[Activity]
Show every line of the data where the word "AreV" can be found.

[Exercise input]

- - - -

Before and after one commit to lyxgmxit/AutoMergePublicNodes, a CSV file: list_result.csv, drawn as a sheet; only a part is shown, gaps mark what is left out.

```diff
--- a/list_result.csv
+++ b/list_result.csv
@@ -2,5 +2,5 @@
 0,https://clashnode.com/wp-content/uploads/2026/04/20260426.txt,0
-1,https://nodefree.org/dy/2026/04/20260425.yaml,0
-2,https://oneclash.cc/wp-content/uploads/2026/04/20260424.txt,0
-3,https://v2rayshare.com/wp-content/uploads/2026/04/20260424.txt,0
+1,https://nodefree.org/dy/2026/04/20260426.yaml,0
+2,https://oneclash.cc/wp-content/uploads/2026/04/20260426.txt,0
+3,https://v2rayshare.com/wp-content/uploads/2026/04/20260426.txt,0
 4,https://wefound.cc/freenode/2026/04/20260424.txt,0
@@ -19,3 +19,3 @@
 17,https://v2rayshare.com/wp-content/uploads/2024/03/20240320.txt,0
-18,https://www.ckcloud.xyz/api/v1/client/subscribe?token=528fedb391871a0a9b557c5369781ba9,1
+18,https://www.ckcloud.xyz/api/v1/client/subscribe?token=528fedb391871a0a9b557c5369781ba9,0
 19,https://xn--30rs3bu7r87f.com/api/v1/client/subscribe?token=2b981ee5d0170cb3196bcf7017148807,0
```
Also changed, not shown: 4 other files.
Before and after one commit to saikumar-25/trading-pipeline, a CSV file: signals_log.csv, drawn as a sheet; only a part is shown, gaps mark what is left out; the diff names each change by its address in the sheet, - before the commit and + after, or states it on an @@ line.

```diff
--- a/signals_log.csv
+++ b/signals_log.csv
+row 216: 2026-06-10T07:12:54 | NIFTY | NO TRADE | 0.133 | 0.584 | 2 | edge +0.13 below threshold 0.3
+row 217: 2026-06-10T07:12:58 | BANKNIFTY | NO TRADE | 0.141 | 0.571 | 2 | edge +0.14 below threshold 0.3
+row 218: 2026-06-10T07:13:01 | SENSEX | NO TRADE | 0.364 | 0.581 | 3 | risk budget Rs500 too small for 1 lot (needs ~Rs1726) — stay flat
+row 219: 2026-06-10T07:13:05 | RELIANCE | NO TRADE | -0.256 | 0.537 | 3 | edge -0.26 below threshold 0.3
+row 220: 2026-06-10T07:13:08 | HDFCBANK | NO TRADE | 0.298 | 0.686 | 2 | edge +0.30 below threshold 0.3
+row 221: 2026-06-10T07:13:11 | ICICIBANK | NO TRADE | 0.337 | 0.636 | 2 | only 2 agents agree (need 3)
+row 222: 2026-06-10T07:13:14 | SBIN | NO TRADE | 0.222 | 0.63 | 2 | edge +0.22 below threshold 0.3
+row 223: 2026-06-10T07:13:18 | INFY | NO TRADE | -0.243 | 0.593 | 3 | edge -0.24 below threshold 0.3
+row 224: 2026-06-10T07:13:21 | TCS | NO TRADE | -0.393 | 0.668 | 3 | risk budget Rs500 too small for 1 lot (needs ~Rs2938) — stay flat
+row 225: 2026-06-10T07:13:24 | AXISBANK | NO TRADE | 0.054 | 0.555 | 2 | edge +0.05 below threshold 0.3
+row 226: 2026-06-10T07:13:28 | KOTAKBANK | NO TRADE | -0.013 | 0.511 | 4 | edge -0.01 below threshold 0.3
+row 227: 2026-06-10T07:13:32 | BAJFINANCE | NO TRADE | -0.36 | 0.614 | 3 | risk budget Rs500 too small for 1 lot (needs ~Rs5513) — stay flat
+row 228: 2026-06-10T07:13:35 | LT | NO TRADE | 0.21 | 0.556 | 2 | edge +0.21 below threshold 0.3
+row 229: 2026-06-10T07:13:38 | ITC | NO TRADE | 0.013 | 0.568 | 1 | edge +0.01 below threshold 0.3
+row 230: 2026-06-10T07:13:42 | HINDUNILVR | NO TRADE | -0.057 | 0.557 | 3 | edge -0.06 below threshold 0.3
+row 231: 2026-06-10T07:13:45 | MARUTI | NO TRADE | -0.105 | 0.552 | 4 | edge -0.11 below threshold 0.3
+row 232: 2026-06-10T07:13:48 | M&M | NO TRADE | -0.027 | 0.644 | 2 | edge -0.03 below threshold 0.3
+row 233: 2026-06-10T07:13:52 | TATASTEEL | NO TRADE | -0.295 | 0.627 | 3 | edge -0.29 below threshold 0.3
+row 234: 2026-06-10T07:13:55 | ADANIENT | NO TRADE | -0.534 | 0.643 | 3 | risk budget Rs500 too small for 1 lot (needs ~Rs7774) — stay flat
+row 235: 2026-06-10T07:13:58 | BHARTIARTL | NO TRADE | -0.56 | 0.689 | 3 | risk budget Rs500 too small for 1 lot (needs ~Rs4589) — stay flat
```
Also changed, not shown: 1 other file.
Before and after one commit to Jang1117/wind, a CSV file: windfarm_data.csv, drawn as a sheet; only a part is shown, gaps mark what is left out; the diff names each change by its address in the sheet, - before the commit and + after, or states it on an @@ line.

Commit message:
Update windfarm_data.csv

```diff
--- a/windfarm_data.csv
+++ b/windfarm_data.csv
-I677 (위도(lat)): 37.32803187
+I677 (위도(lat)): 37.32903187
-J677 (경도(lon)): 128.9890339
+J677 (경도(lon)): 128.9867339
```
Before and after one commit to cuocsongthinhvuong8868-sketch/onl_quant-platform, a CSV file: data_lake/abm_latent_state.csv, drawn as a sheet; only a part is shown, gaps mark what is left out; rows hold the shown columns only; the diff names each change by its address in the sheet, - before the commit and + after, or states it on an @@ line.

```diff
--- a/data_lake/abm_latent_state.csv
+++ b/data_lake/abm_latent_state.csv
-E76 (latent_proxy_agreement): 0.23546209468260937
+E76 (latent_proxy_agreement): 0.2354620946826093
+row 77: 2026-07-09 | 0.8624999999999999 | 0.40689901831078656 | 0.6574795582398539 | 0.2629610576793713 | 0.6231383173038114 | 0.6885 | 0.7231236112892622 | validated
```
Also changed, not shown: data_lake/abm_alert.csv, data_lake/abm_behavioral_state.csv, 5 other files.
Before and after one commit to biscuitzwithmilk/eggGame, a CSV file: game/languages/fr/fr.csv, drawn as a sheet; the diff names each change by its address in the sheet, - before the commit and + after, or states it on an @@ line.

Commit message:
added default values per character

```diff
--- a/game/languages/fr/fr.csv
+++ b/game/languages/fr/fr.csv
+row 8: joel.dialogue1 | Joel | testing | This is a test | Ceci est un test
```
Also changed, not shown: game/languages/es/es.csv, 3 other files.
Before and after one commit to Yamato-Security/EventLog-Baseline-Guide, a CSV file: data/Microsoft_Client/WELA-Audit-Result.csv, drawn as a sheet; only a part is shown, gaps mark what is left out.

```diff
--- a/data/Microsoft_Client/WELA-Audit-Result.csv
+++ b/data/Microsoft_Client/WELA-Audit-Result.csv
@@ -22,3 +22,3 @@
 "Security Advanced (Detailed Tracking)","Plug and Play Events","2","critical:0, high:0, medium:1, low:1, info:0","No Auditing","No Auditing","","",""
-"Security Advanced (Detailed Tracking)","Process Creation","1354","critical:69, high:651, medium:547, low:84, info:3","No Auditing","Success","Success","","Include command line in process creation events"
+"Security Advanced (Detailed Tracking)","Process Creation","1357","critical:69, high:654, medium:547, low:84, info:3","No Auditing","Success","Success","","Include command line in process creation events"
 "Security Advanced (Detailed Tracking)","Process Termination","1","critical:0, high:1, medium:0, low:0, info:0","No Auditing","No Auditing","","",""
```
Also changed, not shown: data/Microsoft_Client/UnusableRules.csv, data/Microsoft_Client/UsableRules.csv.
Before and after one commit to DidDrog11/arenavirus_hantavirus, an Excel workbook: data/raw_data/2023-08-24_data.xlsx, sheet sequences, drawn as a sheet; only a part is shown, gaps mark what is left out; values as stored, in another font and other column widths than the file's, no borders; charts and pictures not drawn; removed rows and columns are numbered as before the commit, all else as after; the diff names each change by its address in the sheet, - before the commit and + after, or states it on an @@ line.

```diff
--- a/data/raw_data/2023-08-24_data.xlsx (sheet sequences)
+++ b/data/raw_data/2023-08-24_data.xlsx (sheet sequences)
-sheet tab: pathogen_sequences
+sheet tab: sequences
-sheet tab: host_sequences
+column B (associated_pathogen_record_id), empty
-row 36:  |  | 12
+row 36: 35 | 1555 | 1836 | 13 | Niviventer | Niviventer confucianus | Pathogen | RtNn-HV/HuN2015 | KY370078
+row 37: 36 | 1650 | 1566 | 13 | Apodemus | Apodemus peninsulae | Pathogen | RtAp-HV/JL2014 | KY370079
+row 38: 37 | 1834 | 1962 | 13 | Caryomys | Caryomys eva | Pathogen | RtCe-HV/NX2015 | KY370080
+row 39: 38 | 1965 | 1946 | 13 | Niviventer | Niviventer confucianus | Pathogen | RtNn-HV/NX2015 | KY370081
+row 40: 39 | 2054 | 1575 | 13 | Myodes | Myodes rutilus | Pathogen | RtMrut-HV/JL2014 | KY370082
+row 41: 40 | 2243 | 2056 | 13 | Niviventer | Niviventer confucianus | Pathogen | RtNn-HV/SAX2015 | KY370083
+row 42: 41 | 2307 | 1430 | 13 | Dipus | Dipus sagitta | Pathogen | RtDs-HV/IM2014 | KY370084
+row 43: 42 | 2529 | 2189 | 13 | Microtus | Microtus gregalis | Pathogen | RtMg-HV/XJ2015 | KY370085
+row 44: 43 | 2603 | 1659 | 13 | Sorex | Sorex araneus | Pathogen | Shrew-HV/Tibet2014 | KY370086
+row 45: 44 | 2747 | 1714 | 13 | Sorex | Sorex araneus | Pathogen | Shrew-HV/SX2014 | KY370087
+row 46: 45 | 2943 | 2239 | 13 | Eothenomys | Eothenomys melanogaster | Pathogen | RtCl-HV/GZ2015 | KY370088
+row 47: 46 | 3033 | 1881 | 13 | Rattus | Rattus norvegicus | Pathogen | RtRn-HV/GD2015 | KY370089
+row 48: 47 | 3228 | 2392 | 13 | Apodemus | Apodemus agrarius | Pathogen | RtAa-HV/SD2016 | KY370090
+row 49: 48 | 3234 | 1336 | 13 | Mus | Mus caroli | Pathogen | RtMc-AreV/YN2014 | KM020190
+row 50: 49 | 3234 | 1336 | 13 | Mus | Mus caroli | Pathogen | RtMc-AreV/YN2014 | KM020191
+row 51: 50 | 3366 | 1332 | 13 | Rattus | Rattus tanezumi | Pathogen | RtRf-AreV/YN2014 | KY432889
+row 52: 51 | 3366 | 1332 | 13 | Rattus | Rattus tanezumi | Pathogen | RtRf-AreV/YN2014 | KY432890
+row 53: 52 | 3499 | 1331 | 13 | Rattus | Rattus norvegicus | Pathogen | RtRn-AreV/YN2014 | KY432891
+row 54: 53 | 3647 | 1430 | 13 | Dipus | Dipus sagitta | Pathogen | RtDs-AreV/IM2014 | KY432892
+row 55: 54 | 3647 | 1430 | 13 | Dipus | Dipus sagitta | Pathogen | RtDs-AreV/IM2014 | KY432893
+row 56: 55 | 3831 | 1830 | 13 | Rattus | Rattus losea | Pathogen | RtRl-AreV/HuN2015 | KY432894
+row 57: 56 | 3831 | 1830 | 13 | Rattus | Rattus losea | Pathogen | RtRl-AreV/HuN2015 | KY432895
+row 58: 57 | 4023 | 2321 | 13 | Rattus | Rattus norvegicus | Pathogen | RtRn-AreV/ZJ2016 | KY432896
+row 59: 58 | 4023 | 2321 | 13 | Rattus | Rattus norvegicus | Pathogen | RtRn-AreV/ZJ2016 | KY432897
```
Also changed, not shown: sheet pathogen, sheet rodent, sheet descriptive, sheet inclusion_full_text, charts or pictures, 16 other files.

- - - -

[Task solution]
+row 49: 48 | 3234 | 1336 | 13 | Mus | Mus caroli | Pathogen | RtMc-AreV/YN2014 | KM020190
+row 50: 49 | 3234 | 1336 | 13 | Mus | Mus caroli | Pathogen | RtMc-AreV/YN2014 | KM020191
+row 51: 50 | 3366 | 1332 | 13 | Rattus | Rattus tanezumi | Pathogen | RtRf-AreV/YN2014 | KY432889
+row 52: 51 | 3366 | 1332 | 13 | Rattus | Rattus tanezumi | Pathogen | RtRf-AreV/YN2014 | KY432890
+row 53: 52 | 3499 | 1331 | 13 | Rattus | Rattus norvegicus | Pathogen | RtRn-AreV/YN2014 | KY432891
+row 54: 53 | 3647 | 1430 | 13 | Dipus | Dipus sagitta | Pathogen | RtDs-AreV/IM2014 | KY432892
+row 55: 54 | 3647 | 1430 | 13 | Dipus | Dipus sagitta | Pathogen | RtDs-AreV/IM2014 | KY432893
+row 56: 55 | 3831 | 1830 | 13 | Rattus | Rattus losea | Pathogen | RtRl-AreV/HuN2015 | KY432894
+row 57: 56 | 3831 | 1830 | 13 | Rattus | Rattus losea | Pathogen | RtRl-AreV/HuN2015 | KY432895
+row 58: 57 | 4023 | 2321 | 13 | Rattus | Rattus norvegicus | Pathogen | RtRn-AreV/ZJ2016 | KY432896
+row 59: 58 | 4023 | 2321 | 13 | Rattus | Rattus norvegicus | Pathogen | RtRn-AreV/ZJ2016 | KY432897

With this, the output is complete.